Real pension hike needed
THE LATEST INCREASE IN PENSION WILL BE OF greater help than it seems for the country’s about 74 million retirees from enterprises thanks to the milder-thanexpected inflation in 2013.
However, to better prepare for the rapid aging society and allow more real pension growth, Chinese policymakers have to keep price hike under control.
On Wednesday, the government raised the basic pension of enterprise retirees by 10 percent starting Jan 1, 2014.
The increase in enterprise retirees’ pension for the 10th consecutive year is a welcome move especially because the world’s second largest economy is likely to register the slowest growth in a decade.
It is one thing to increase pension when double-digit growth is the norm and quite another when long-term growth potential is shifting into a lower gear.
Given that the number of retirees is expected to grow in the coming decades, every increase in pension will require larger funds to support.

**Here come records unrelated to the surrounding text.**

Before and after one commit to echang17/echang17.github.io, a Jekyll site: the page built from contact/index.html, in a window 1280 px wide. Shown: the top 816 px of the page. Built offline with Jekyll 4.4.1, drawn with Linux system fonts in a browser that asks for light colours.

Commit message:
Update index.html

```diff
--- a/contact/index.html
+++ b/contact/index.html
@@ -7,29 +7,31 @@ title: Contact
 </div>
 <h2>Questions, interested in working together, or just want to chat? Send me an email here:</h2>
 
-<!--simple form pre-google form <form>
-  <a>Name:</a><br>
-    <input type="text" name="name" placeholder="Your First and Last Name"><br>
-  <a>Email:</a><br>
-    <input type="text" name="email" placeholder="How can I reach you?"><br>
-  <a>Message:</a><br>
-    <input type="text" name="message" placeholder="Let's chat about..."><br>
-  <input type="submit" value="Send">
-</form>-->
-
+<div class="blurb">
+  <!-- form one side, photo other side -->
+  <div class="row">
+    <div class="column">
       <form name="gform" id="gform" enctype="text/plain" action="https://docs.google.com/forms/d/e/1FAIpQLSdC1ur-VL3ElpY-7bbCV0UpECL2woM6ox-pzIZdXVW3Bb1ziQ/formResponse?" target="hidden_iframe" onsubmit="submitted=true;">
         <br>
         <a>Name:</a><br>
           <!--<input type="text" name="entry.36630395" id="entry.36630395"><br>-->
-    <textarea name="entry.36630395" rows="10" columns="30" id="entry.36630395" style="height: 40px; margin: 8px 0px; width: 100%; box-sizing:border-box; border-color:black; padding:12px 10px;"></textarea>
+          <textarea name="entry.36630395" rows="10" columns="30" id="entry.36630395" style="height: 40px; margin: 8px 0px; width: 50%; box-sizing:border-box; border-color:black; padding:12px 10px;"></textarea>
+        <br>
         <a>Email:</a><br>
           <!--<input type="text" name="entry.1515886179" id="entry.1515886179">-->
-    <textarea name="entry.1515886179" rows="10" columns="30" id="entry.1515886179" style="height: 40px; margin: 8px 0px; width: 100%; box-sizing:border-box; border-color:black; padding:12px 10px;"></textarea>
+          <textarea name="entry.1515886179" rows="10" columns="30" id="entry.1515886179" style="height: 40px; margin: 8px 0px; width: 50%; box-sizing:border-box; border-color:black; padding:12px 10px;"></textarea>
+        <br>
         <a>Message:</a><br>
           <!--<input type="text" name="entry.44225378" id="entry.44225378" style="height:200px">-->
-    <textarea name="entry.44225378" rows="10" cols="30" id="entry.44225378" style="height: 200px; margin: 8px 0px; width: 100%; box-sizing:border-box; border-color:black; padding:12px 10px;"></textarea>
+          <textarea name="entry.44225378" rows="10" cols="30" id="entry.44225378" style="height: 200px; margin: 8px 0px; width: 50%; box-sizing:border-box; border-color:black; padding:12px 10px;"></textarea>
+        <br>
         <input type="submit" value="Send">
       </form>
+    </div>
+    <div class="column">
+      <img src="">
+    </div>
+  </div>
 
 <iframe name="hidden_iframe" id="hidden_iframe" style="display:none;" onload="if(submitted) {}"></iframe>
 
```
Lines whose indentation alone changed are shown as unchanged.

Fortunately, with consumer inflation rising by only 2.3 percent in 2013, well below the 3.5 percent target set by the government, policymakers have been able to raise the pension for the tens of millions of retirees so that they too can share the fruits of China’s economic growth.

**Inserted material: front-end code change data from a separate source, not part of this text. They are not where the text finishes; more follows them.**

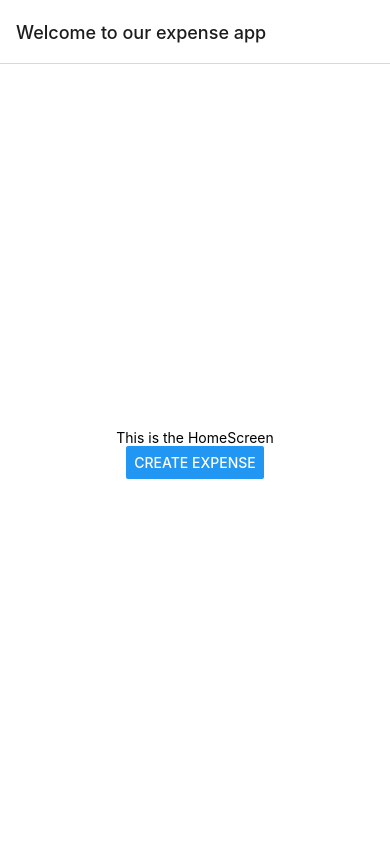
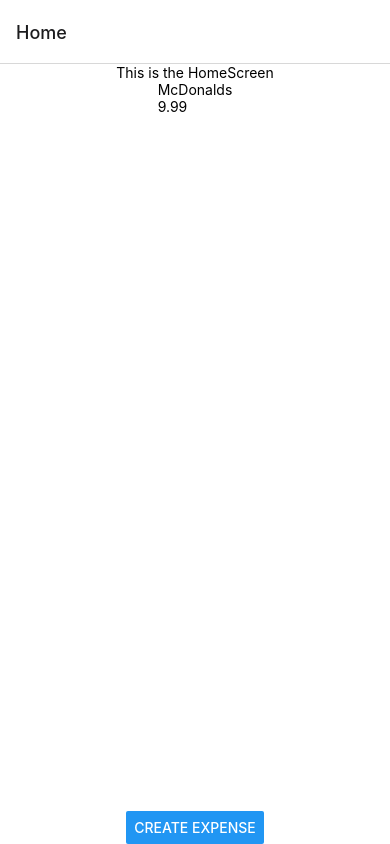
Before and after one commit to tern0004/P2-Final-App, a React Native app: screen / in a window 390 px wide. Built offline with nearby package versions, Linux system fonts and the light colour scheme.

Commit message:
can now add new objects to expense objArray, and objArray displays on homepage

```diff
--- a/App.js
+++ b/App.js
@@ -10,7 +10,7 @@ import { createBottomTabNavigator } from '@react-navigation/bottom-tabs'
 const Stack = createStackNavigator()
 
 export default function App() {
-  const [expenses, setExpenses] = useState([{id: 1, name: "Cat"}])
+  const [expenses, setExpenses] = useState([{id: 1, title: "McDonalds", price: 9.99}])
 
   const addExpense = (item) => {
     setExpenses([...expenses, item])
@@ -20,13 +20,12 @@ export default function App() {
   return (
     <NavigationContainer>
       <Stack.Navigator initialRouteName="Home">
-        <Stack.Screen name = "Home" component={HomeScreen}
-        options={{
-          title: "Welcome to our expense app"
-        }}/>
+        <Stack.Screen name = "Home" >
+          {(props) => <HomeScreen { ...props } expenses = {expenses}/>}
+        </Stack.Screen>
         <Stack.Screen name = "CreateExpense"  >
-        {(props) => <CreateExpenseScreen {...props} addExpense = {addExpense} expenses = {expenses} />}
-          </Stack.Screen>
+          {(props) => <CreateExpenseScreen {...props} addExpense = {addExpense} expenses = {expenses} />}
+        </Stack.Screen>
       </Stack.Navigator>
     </NavigationContainer>
   );
--- a/screens/CreateExpenseScreen.js
+++ b/screens/CreateExpenseScreen.js
@@ -1,5 +1,5 @@
 import React from 'react'
-import { View, Text, StyleSheet, TextInput, Keyboard, ScrollView, SafeAreaView} from 'react-native';
+import { View, Text, StyleSheet, TextInput, Keyboard, ScrollView, SafeAreaView, Button} from 'react-native';
 import { StatusBar } from 'expo-status-bar';
 import { useState, useEffect } from 'react';
 
@@ -8,14 +8,23 @@ export default function CreateExpenseScreen( { route, navigation, addExpense })
 
 
   const [title, onChangeTitle] = useState("")
-  const [value, onChangeValue] = useState(null)
+  const [price, onChangePrice] = useState(null)
+  // const [date, setDate] = useState(null)
   // const [date, setDate] = useState(route.params.id)
 
   // console.log(route)
   // console.log(route)
-  console.log(route)
-  console.log(navigation)
-  console.log(addExpense)
+  // console.log(navigation)
+  // console.log(addExpense)
+
+  const onSubmit = (ev) => {
+    let newDate = Date.now()
+    addExpense({id: newDate, title, price})
+    onChangeTitle("")
+    onChangePrice(null)
+    // setDate(null)
+    navigation.navigate('Home')
+  }
 
   // console.log(navigation)
 
@@ -35,11 +44,21 @@ export default function CreateExpenseScreen( { route, navigation, addExpense })
 
           <TextInput
           style={styles.input}
-          onChangeText = {onChangeValue}
-          value = {value}
+          onChangeText = {onChangePrice}
+          value = {price}
           placeholder= "enter expense value"
           keyboardType = "numeric"
           ></TextInput>
+
+          <Button
+          title = {"submit"}
+          onPress = { () => {
+            onSubmit()
+          }}
+          />
+
+
+
       </ScrollView>
     </SafeAreaView>
     )
--- a/screens/HomeScreen.js
+++ b/screens/HomeScreen.js
@@ -1,21 +1,38 @@
 import React from 'react'
-import { View, Text, StyleSheet, Button } from 'react-native';
+import { View, Text, StyleSheet, Button, FlatList, SafeAreaView } from 'react-native';
 import { StatusBar } from 'expo-status-bar';
 
-export default function HomeScreen({ navigation, route }) {
+export default function HomeScreen( { navigation, route, expenses } ) {
     // console.log(navigation)
     // console.log(route)
-
+    console.log(expenses)
 
     return (
-    <View style={styles.container}>
+    <SafeAreaView style={styles.container}>
         <Text>This is the HomeScreen</Text>
+
+        <FlatList
+        data={ expenses }
+        renderItem={(item) => <Expense expense={item} /> }
+        keyExtractor={(item, index) => {
+            return item.title+'-'+index
+        }}
+        />
         <Button title="Create expense" onPress = {() => {
             navigation.navigate('CreateExpense')
         }}
         />
         <StatusBar style="auto" />
-    </View>
+    </SafeAreaView>
+    )
+}
+
+function Expense( {expense} ){
+    return (
+        <View>
+            <Text>{expense.item.title}</Text>
+            <Text>{expense.item.price}</Text>
+        </View>
     )
 }
 
```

While the government’s efforts to keep improving the lot of the retirees is to be applauded, policymakers should exercise caution while responding to cries to loosen the monetary policy to stimulate growth.
Just because the low inflation rate is not a major concern for the moment, some people argue that a neutral monetary policy, if not an overtly loose one, would be more favorable to economic growth than the relatively tight one we have now.

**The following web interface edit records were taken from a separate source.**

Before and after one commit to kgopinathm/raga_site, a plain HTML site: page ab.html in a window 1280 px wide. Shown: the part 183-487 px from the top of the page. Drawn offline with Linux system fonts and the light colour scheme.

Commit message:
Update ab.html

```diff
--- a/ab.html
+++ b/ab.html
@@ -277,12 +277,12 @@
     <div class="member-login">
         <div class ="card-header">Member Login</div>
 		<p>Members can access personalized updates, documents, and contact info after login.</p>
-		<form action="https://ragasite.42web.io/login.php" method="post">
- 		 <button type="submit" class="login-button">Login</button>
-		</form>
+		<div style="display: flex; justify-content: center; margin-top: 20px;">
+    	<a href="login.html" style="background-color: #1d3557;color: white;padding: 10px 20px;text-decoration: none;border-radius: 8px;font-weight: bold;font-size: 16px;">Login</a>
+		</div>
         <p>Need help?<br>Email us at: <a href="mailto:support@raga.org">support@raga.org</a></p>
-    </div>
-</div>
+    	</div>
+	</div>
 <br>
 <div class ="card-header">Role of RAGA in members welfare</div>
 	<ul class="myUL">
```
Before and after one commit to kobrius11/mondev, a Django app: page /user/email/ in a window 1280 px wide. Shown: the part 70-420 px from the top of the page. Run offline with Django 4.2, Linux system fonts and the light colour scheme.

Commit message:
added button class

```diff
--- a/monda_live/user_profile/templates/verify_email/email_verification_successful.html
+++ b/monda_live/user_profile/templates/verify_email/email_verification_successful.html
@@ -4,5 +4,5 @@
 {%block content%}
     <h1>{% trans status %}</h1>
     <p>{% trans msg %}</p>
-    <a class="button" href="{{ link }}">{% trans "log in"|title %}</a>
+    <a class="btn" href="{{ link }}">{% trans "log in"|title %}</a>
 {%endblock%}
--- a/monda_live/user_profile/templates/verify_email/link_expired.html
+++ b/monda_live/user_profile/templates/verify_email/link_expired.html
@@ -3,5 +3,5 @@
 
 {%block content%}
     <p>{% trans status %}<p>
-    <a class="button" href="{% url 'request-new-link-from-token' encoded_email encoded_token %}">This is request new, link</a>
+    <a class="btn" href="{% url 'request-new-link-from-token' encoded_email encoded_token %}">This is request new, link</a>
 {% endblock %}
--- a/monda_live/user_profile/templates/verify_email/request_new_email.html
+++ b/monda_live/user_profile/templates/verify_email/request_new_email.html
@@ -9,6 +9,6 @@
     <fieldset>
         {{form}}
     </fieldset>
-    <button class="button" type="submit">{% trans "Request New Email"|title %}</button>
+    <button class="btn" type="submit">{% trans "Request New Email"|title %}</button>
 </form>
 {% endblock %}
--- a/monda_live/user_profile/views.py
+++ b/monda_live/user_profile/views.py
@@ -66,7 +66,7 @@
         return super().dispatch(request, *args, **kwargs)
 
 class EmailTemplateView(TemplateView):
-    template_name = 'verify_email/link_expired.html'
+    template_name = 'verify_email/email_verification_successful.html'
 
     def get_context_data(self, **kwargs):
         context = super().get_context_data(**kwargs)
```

That may be true for some enterprises and financial institutions which rely heavily on cheap credit, but it definitely would not be in the long-term interest of the national economy.
Since the lower-than-predicted inflation was largely because of lower increase in food prices last year, it benefited pensioners as well as other low-income groups who spend a comparatively large part of their income on food.
Therefore, there is no reason why policymakers should allow the hard-won pension growth to be easily eroded by runaway price hikes that excessive monetary supply will entail.